ASSIGNED TASK: Copy exactly, and only, the lines between the start of the entries below and the line containing "q < (set.quantity", both inclusive. Omit pictures.
EXTRACTED INFORMATION: Begin
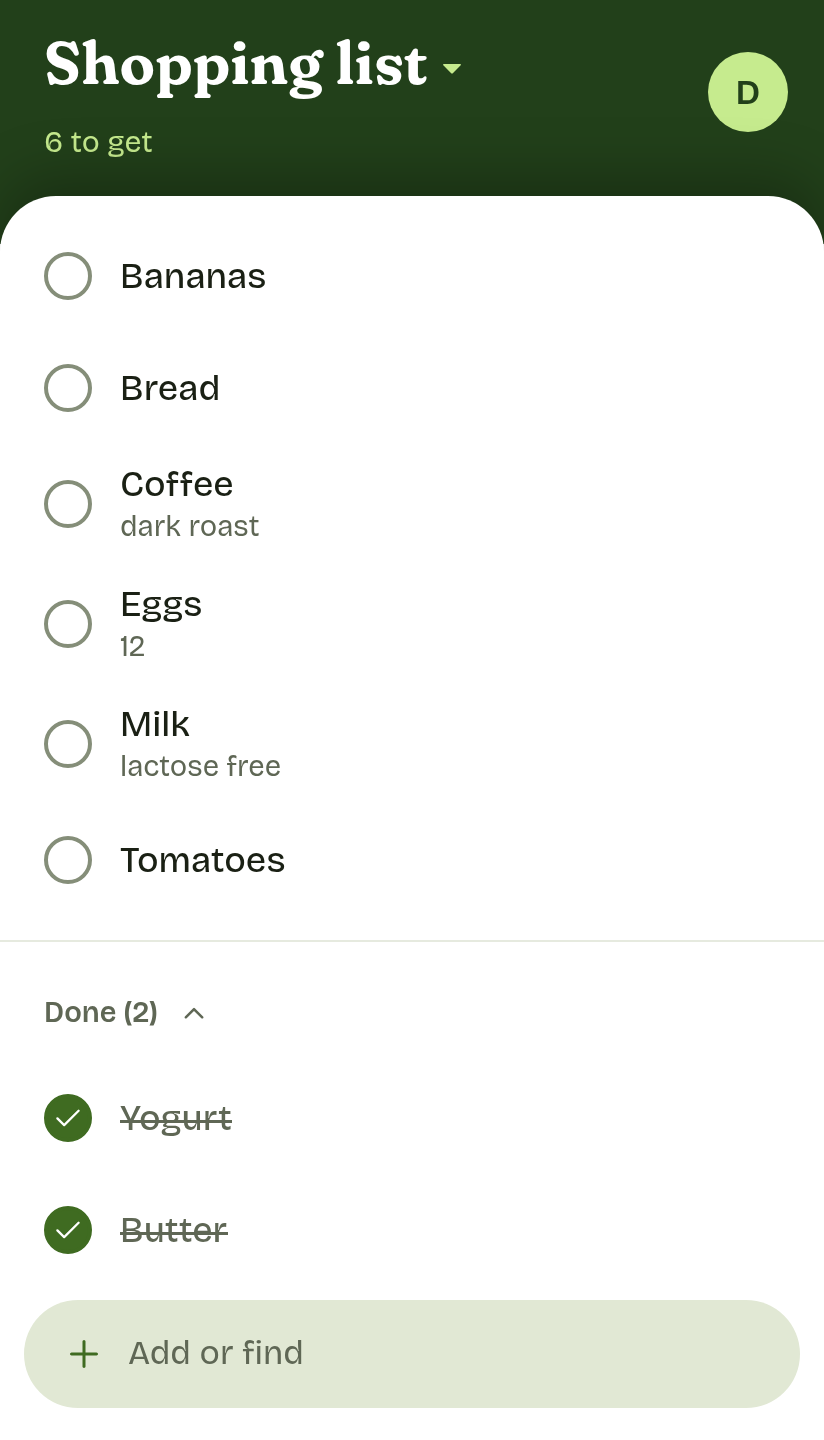
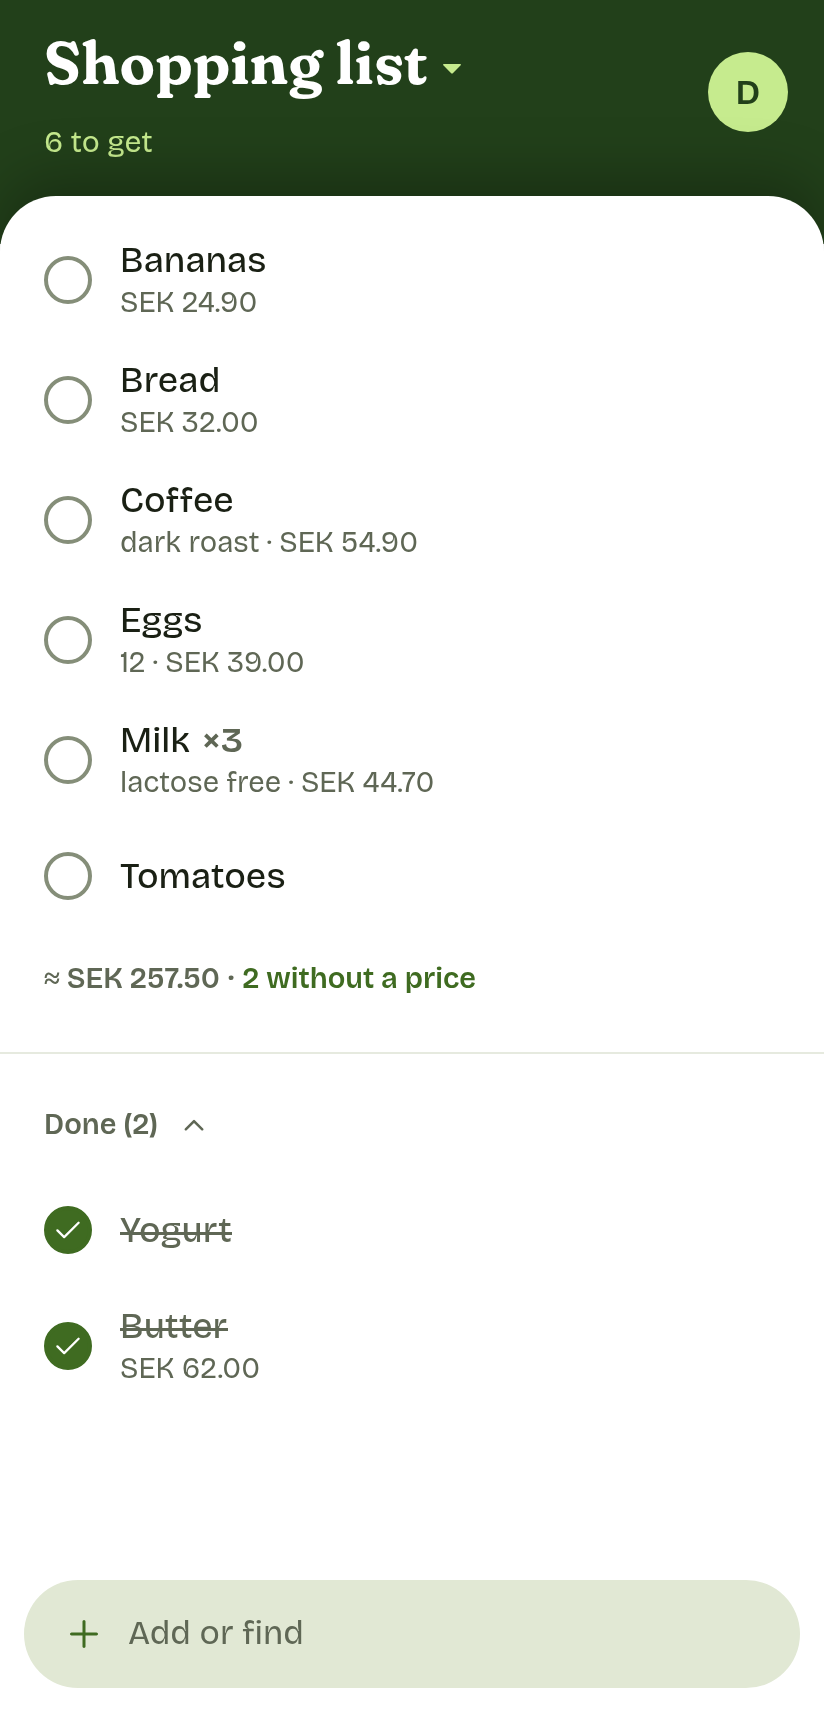
docs: prices and quantities
The README's first feature and status, what guests can do, and the
list's screenshots with prices, a quantity and the total. An end to end
test types a price and a quantity once and sees them come back.

diff --git a/scripts/screenshots.ts b/scripts/screenshots.ts
@@ -17,14 +17,15 @@ import { createUser } from '../apps/server/src/users.ts';
 // The docs' screenshots, light and dark: a fresh build against a throwaway database, filled
 // through the UI with made-up items and guests. A directory as the first argument takes them instead.
 const OUT = process.argv[2] ?? 'docs/images';
-const ITEMS: [name: string, note?: string][] = [
-  ['Bananas'],
-  ['Bread'],
-  ['Coffee', 'dark roast'],
-  ['Eggs', '12'],
-  ['Milk', 'lactose free'],
+// two without a price, so the total says so
+const ITEMS: [name: string, set?: { note?: string; price?: string; quantity?: number }][] = [
+  ['Bananas', { price: '24.90' }],
+  ['Bread', { price: '32' }],
+  ['Coffee', { note: 'dark roast', price: '54.90' }],
+  ['Eggs', { note: '12', price: '39' }],
+  ['Milk', { note: 'lactose free', price: '14.90', quantity: 3 }],
   ['Tomatoes'],
-  ['Butter'],
+  ['Butter', { price: '62' }],
   ['Yogurt'],
 ];
 const CHECKED = ['Butter', 'Yogurt'];
@@ -71,11 +72,13 @@ async function fill(page: Page, password: string): Promise<void> {
   await page.getByRole('button', { name: 'Sign in' }).click();
 
   await add(page, ITEMS.map(([name]) => name));
-  for (const [name, note] of ITEMS) {
-    if (!note) continue;
+  for (const [name, set] of ITEMS) {
+    if (!set) continue;
     await page.getByRole('checkbox', { name }).click({ button: 'right' });
-    await page.getByLabel('Note').fill(note);
-    await page.getByLabel('Note').press('Enter');
+    if (set.note) await page.getByLabel('Note').fill(set.note);
+    for (let q = 1; q < (set.quantity ?? 1); q++) await page.getByRole('button', { name: 'More', exact: true }).click();
+    if (set.price) await page.getByLabel('Price').fill(set.price);
+    await page.getByLabel('Price').press('Enter');
   }
   for (const name of CHECKED) await page.getByRole('checkbox', { name }).tap();
   await settle(page, 'Settings for demo');
@@ -144,7 +147,10 @@ try {
   });
   mkdirSync(OUT, { recursive: true });
   await fill(page, password);
+  // prices and notes give most rows a second line: taller, so Done fits above Add or find
+  await page.setViewportSize({ width: 412, height: 860 });
   await shoot(page, 'list');
+  await page.setViewportSize({ width: 412, height: 720 });
   const link = await share(page);
   await shoot(page, 'share-sheet');
 

diff --git a/e2e/app.spec.ts b/e2e/app.spec.ts
@@ -142,3 +142,31 @@ test('two tabs stay in step', async ({ page, context }) => {
   // the first tab is behind the second: its snackbar still goes
   await expect(page.getByText('Kaffe tillagd')).toBeHidden({ timeout: 8_000 });
 });
+
+test('a price and a quantity, typed once, come back with the item', async ({ page }) => {
+  await login(page, 'e2e-a');
+  await add(page, 'Havregryn');
+  await page.getByRole('checkbox', { name: 'Havregryn' }).click({ button: 'right' });
+  await page.getByRole('button', { name: 'Fler' }).click();
+  await page.getByRole('button', { name: 'Fler' }).click();
+  await page.getByLabel('Pris').fill('14,90');
+  await page.getByLabel('Pris').press('Enter');
+  const row = page.getByRole('checkbox', { name: 'Havregryn', checked: false });
+  await expect(row).toContainText('×3');
+  await expect(row).toContainText('44,70 kr');
+  const total = page.locator('.total');
+  await expect(total).toContainText('≈ 44,70 kr');
+
+  // Done counts: the trip costs the same once it's in the basket
+  await row.click();
+  await expect(page.getByRole('checkbox', { name: 'Havregryn', checked: true })).toBeVisible();
+  await expect(total).toContainText('≈ 44,70 kr');
+
+  await page.getByRole('link', { name: 'Lägg till eller hitta' }).click();
+  await page.getByPlaceholder('Lägg till eller hitta').fill('havregryn');
+  await page.getByPlaceholder('Lägg till eller hitta').press('Enter');
+  await expect(page.getByText('Havregryn tillagd')).toBeVisible();
+  await page.getByRole('button', { name: 'Stäng' }).click();
+  await expect(row).toContainText('×3');
+  await expect(total).toContainText('≈ 44,70 kr');
+});

diff --git a/docs/self-hosting.md b/docs/self-hosting.md
@@ -91,7 +91,7 @@ To let friends without an account use one list, tap the list's name and choose *
   <img src="images/guest-list-light.png" alt="Taco night on a guest's phone: the guest's initial, the faces of the others on the list, and on each row the face of whoever added it, a guest's ringed" width="320">
 </picture>
 
-- **What guests can do:** on that list only, what you can: add items, check them off, remove them, rename them and write notes, with Undo, offline too. A rename shows on your other lists too, as yours does. They don't see your other lists, items that haven't been on this list since the link was made, the list's history from before it, or Settings.
+- **What guests can do:** on that list only, what you can: add items, check them off, remove them, rename them, write notes and set quantities and prices, with Undo, offline too. A rename or a price shows on your other lists too, as yours does. They don't see your other lists, items that haven't been on this list since the link was made, the list's history from before it, or Settings.
 - **Your suggestions:** guests can't remove anything from them. A guest who types the name of an item you removed puts it on the list, but not back in your suggestions, if the item has been on this list since the link was made: their phone knows only those. Any other name they type is a new item, and it stays in your suggestions, also after their Undo, until someone in the household removes it.
 - **The link:** it works for 14 days. A list has one live link: sharing it again shows the same one, and anyone in the household can end it. The list menu marks shared lists with a link icon.
 - **Ending it:** **End link**, under the link, ends it at once, and **Undo** in the snackbar brings it back within its 14 days. Guests see that the link has ended the next time their phone reaches the server. What they added stays on the list, with their names, but changes made offline that never reached the server are lost. A guest whose phone reaches the server before the Undo sees the same, and gets the list back, as the same guest, by opening the link again. Deleting the list ends its link too, until the delete is undone.

diff --git a/README.md b/README.md
@@ -6,12 +6,12 @@ In Latin, a *promus* is the household steward who brings provisions out of the s
 
 <picture>
   <source media="(prefers-color-scheme: dark)" srcset="docs/images/list-dark.png">
-  <img src="docs/images/list-light.png" alt="The list screen: six items, three of them with notes, and two checked items under Done" width="320">
+  <img src="docs/images/list-light.png" alt="The list screen: six items, most with a price and one of them three times, what the list will cost, and two checked items under Done" width="320">
 </picture>
 
 ## Features
 
-- Re-add anything you've bought before with a few letters and a tap. Typos and diacritics are fine: "gradd" finds "grädd". The same item comes back, never a duplicate.
+- Re-add anything you've bought before with a few letters and a tap, typos and diacritics included: "gradd" finds "grädd". The same item comes back, never a duplicate, with its usual quantity and price, and the list adds up what the trip will cost.
 - With the add field empty, your most-bought items that aren't on the list are one tap away.
 - Works fully offline in the store. Changes sync when the server is reachable, with nothing lost or duplicated.
 - Checked items move to a Done section and leave the list after 24 hours.
@@ -22,8 +22,8 @@ In Latin, a *promus* is the household steward who brings provisions out of the s
 
 ## Status
 
-Early: the list, search, offline sync, undo, the setup wizard and household invites are done, and being tried day to day. Sharing a list by link is new.
-Prices come next, then stats, data export and a Home Assistant integration.
+Early: the list, search, offline sync, undo, the setup wizard and household invites are done, and being tried day to day. Sharing a list by link, prices and quantities are new.
+Stats come next, then data export and a Home Assistant integration.
 
 ## Quick start
 
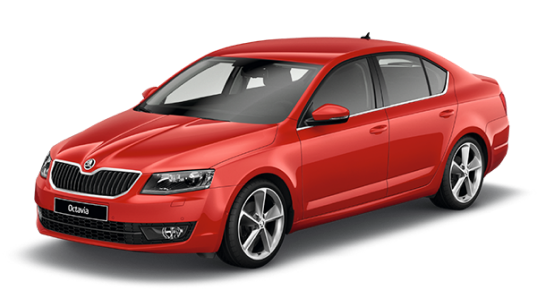
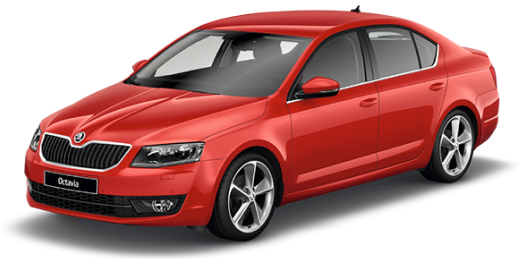
добавлены фото машин

diff --git a/index.html b/index.html
@@ -556,7 +556,7 @@
 
                                         </div>
                                         <div class="item-example__right">
-                                            <img src="img/image-example-01.png?ver1.0" alt="">
+                                            <img src="img/image-example-02.png?ver1.0" alt="">
                                         </div>
                                     </div>                            
                                 </div>
@@ -598,7 +598,7 @@
 
                                         </div>
                                         <div class="item-example__right">
-                                            <img src="img/image-example-01.png?ver1.0" alt="">
+                                            <img src="img/image-example-03.png?ver1.0" alt="">
                                         </div>
                                     </div>                            
                                 </div>
@@ -640,7 +640,7 @@
 
                                         </div>
                                         <div class="item-example__right">
-                                            <img src="img/image-example-01.png?ver1.0" alt="">
+                                            <img src="img/image-example-04.png?ver1.0" alt="">
                                         </div>
                                     </div>                            
                                 </div>
@@ -682,7 +682,7 @@
 
                                         </div>
                                         <div class="item-example__right">
-                                            <img src="img/image-example-01.png?ver1.0" alt="">
+                                            <img src="img/image-example-05.png?ver1.0" alt="">
                                         </div>
                                     </div>                            
                                 </div>
@@ -725,7 +725,7 @@
 
                                         </div>
                                         <div class="item-example__right">
-                                            <img src="img/image-example-01.png?ver1.0" alt="">
+                                            <img src="img/image-example-06.png?ver1.0" alt="">
                                         </div>
                                     </div>                            
                                 </div>
@@ -768,7 +768,7 @@
 
                                         </div>
                                         <div class="item-example__right">
-                                            <img src="img/image-example-01.png?ver1.0" alt="">
+                                            <img src="img/image-example-07.png?ver1.0" alt="">
                                         </div>
                                     </div>                            
                                 </div>

diff --git a/css/style.css b/css/style.css
@@ -1192,7 +1192,7 @@ div.error { position: absolute; bottom: 10px; color: #df4e49; display: none; fon
 .item-example { display: -webkit-box; display: -moz-box; display: -webkit-flex; display: -ms-flexbox; display: flex; }
 .item-example__left { width: 54.5%; padding: 90px 30px 0px 50px; }
 .item-example__right { width: 45.5%; text-align: right; position: relative; }
-.item-example__right img { margin-left: auto; margin-right: 0; position: absolute; right: 0; top: 0; }
+.item-example__right img { margin-left: auto; margin-right: 0; position: absolute; right: 0; top: 25px; }
 .item-example__top { display: -webkit-box; display: -moz-box; display: -webkit-flex; display: -ms-flexbox; display: flex; -webkit-box-align: center; -moz-box-align: center; -ms-flex-align: center; -webkit-align-items: center; align-items: center; -webkit-box-pack: justify; -moz-box-pack: justify; -ms-flex-pack: justify; -webkit-justify-content: space-between; justify-content: space-between; border-bottom: 1px solid #F3F3F3; padding-bottom: 20px; }
 .item-example__name { font-weight: 500; font-size: 14px; line-height: 18px; color: rgba(104, 104, 104, 0.7); }
 .item-example__name span { font-family: "Futura PT", sans-serif; font-weight: bold; font-size: 18px; line-height: 23px; text-transform: uppercase; color: #000; padding-right: 20px; }
@@ -1448,7 +1448,7 @@ body.menu-open { overflow: hidden; }
   .title-box .title-num { top: -38px; }
   .item-example { -webkit-box-direction: reverse; -webkit-box-orient: vertical; -moz-box-direction: reverse; -moz-box-orient: vertical; -webkit-flex-direction: column-reverse; -ms-flex-direction: column-reverse; flex-direction: column-reverse; }
   .item-example__right { width: 100%; height: 200px; }
-  .item-example__right img { position: relative; margin: 0 auto; max-width: 100%; max-height: 100%; }
+  .item-example__right img { position: relative; margin: 0 auto; max-width: 100%; max-height: 100%; top: 0; }
   .slider-examples { margin-top: 0; }
   .item-example__left { padding: 70px 15px 0px 15px; width: 100%; }
   .slider-arrows { width: 100%; bottom: auto; top: 240px; }

diff --git a/scss/layout/_content.scss b/scss/layout/_content.scss
@@ -1032,7 +1032,7 @@ div.error { position: absolute; bottom: 10px; color: #df4e49; display: none; fon
             margin-right: 0;
             position: absolute;
             right: 0;
-            top: 0;
+            top: 25px;
         }
     }
     &__top{
@@ -2045,6 +2045,7 @@ body.menu-open{overflow:hidden}
             margin: 0 auto;
             max-width: 100%;
             max-height: 100%;
+            top: 0;
         }
     }
     .slider-examples {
EXTRACTED INFORMATION: End
FINISHED EXERCISE:
docs: prices and quantities
The README's first feature and status, what guests can do, and the
list's screenshots with prices, a quantity and the total. An end to end
test types a price and a quantity once and sees them come back.

diff --git a/scripts/screenshots.ts b/scripts/screenshots.ts
@@ -17,14 +17,15 @@ import { createUser } from '../apps/server/src/users.ts';
 // The docs' screenshots, light and dark: a fresh build against a throwaway database, filled
 // through the UI with made-up items and guests. A directory as the first argument takes them instead.
 const OUT = process.argv[2] ?? 'docs/images';
-const ITEMS: [name: string, note?: string][] = [
-  ['Bananas'],
-  ['Bread'],
-  ['Coffee', 'dark roast'],
-  ['Eggs', '12'],
-  ['Milk', 'lactose free'],
+// two without a price, so the total says so
+const ITEMS: [name: string, set?: { note?: string; price?: string; quantity?: number }][] = [
+  ['Bananas', { price: '24.90' }],
+  ['Bread', { price: '32' }],
+  ['Coffee', { note: 'dark roast', price: '54.90' }],
+  ['Eggs', { note: '12', price: '39' }],
+  ['Milk', { note: 'lactose free', price: '14.90', quantity: 3 }],
   ['Tomatoes'],
-  ['Butter'],
+  ['Butter', { price: '62' }],
   ['Yogurt'],
 ];
 const CHECKED = ['Butter', 'Yogurt'];
@@ -71,11 +72,13 @@ async function fill(page: Page, password: string): Promise<void> {
   await page.getByRole('button', { name: 'Sign in' }).click();
 
   await add(page, ITEMS.map(([name]) => name));
-  for (const [name, note] of ITEMS) {
-    if (!note) continue;
+  for (const [name, set] of ITEMS) {
+    if (!set) continue;
     await page.getByRole('checkbox', { name }).click({ button: 'right' });
-    await page.getByLabel('Note').fill(note);
-    await page.getByLabel('Note').press('Enter');
+    if (set.note) await page.getByLabel('Note').fill(set.note);
+    for (let q = 1; q < (set.quantity ?? 1); q++) await page.getByRole('button', { name: 'More', exact: true }).click();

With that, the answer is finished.